February 1, 2024
BEIJING – Legislators and political advisers in Shanghai have suggested that steps be taken to create a more pet-friendly environment, as it could make a difference in whether young people choose to live and work in the city.
At the annual sessions of the city’s legislative and political advisory bodies that ended on Saturday, they suggested a certain ratio of public places and public transportation be more open to pets.
Lu Huiwen, a member of the Shanghai Committee of the Chinese People’s Political Consultative Conference, submitted a proposal suggesting the city use a unified logo in shopping malls, parks, restaurants and hotels to show whether those places allow pets.
“Business entities and communities should clearly indicate whether they are pet-friendly on their websites and social platforms. In this way, the activity areas of pet owners and those who are scared of pets will largely not interfere with each other, which is conducive to the harmonious coexistence between people and pets,” she said.

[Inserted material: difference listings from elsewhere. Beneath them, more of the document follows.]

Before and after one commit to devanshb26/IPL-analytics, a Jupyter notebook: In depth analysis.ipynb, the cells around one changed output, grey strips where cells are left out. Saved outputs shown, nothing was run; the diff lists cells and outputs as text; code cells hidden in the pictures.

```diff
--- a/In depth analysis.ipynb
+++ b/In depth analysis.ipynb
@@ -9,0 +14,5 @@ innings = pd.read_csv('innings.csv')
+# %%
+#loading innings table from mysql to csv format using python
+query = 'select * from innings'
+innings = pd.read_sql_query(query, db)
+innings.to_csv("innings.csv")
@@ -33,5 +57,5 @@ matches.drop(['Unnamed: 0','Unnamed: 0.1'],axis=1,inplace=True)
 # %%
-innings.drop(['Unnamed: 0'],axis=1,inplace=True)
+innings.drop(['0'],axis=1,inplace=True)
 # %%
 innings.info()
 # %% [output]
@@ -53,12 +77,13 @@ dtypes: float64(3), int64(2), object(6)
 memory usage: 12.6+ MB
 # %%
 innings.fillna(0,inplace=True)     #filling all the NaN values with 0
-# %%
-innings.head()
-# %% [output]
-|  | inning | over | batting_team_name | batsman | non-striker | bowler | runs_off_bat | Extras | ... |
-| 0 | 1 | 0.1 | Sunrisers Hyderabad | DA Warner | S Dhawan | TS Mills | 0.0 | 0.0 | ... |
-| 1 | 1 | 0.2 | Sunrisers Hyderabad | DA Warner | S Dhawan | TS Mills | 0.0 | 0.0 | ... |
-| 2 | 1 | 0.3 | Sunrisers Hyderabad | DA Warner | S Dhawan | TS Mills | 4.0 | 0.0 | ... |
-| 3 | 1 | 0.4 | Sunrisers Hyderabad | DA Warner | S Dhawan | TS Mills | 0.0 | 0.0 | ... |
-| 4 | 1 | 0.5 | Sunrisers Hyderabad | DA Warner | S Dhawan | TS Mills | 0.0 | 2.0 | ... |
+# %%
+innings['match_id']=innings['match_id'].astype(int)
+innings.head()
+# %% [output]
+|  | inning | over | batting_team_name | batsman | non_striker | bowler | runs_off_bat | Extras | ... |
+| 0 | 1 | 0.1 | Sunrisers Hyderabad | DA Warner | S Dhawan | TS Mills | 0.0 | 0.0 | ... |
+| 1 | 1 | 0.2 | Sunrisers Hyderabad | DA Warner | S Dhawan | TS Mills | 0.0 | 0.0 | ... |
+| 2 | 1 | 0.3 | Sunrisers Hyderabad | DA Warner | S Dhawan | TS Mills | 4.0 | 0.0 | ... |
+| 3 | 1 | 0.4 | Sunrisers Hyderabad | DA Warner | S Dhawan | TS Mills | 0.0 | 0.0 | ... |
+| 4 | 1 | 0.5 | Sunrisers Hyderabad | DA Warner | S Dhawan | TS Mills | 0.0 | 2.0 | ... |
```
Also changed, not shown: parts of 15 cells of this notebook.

Some efforts have already been made to improve the environment for pets and animals in Shanghai in recent years. For example, a downtown shopping center in Jing’an district along Suzhou Creek allows pets in certain areas.
Lu suggested Shanghai expand the scope of its pet management and form specific rules covering registration, licensing, epidemic prevention, medical treatment and adoption.
“Relevant regulations should clarify the punishment for pet abandonment and abuse, and law enforcement should be stepped up accordingly,” she said.
A report from PricewaterhouseCoopers on China’s pet industry released in 2022 showed that half of all pet owners were born in the 1990s or later, 57 percent had a college degree or above, and roughly half of them were single.
“Domestic pets are playing an increasing role in companionship and stable emotional support in today’s society,” Lu said.
A pet-friendly environment will help foster new areas of consumption and drive the growth of jobs and tax revenue in related industries, said political adviser Yao Jinren.
He suggested creating a more complete regulation and supervision system for pet-related industries.
“I suggest e-chips for pets to raise the awareness of responsibility from their owners. Institutions providing medical treatment for pets could be subject to mandatory licensing and supervision,” said Yao, who is also deputy manager of Taiping Life Insurance Co in the Shanghai Pilot Free Trade Zone.
While encouraging the city to be more inclusive to pets, it is also imperative for pet owners to better manage their furry companions in public spaces to avoid conflicts or injuries.
Twelve legislators submitted a motion during the sessions, suggesting an increased penalty for those who walk their dogs without a leash. Lawmaker Pan Shuhong said the current penalty, a maximum fine of 200 yuan ($28) that can only be executed by police officers, often fails to work as a deterrent.